- [Problem to solve]: The answer must be an exact printing of every record below, with the pictures omitted.

[Data items]
++++

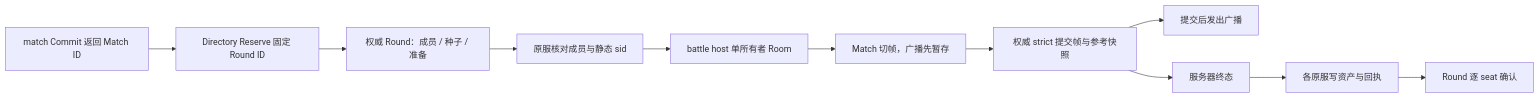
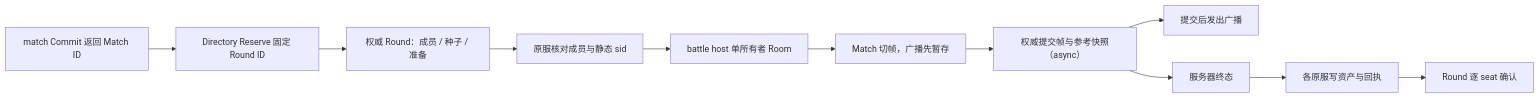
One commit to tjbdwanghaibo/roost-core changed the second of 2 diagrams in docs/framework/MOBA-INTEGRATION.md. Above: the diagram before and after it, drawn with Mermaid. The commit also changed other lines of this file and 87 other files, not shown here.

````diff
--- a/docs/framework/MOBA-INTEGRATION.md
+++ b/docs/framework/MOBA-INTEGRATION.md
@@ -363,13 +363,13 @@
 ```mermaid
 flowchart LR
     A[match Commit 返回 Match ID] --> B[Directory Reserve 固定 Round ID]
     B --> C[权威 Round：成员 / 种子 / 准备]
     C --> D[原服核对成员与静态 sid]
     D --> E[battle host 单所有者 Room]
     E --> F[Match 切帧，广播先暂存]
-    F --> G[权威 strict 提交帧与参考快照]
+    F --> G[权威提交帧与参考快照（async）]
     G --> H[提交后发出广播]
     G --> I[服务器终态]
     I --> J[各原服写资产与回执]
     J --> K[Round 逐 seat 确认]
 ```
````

++++

- [Response box]:
One commit to tjbdwanghaibo/roost-core changed the second of 2 diagrams in docs/framework/MOBA-INTEGRATION.md. Above: the diagram before and after it, drawn with Mermaid. The commit also changed other lines of this file and 87 other files, not shown here.

````diff
--- a/docs/framework/MOBA-INTEGRATION.md
+++ b/docs/framework/MOBA-INTEGRATION.md
@@ -363,13 +363,13 @@
 ```mermaid
 flowchart LR
     A[match Commit 返回 Match ID] --> B[Directory Reserve 固定 Round ID]
     B --> C[权威 Round：成员 / 种子 / 准备]
     C --> D[原服核对成员与静态 sid]
     D --> E[battle host 单所有者 Room]
     E --> F[Match 切帧，广播先暂存]
-    F --> G[权威 strict 提交帧与参考快照]
+    F --> G[权威提交帧与参考快照（async）]
     G --> H[提交后发出广播]
     G --> I[服务器终态]
     I --> J[各原服写资产与回执]
     J --> K[Round 逐 seat 确认]
 ```
````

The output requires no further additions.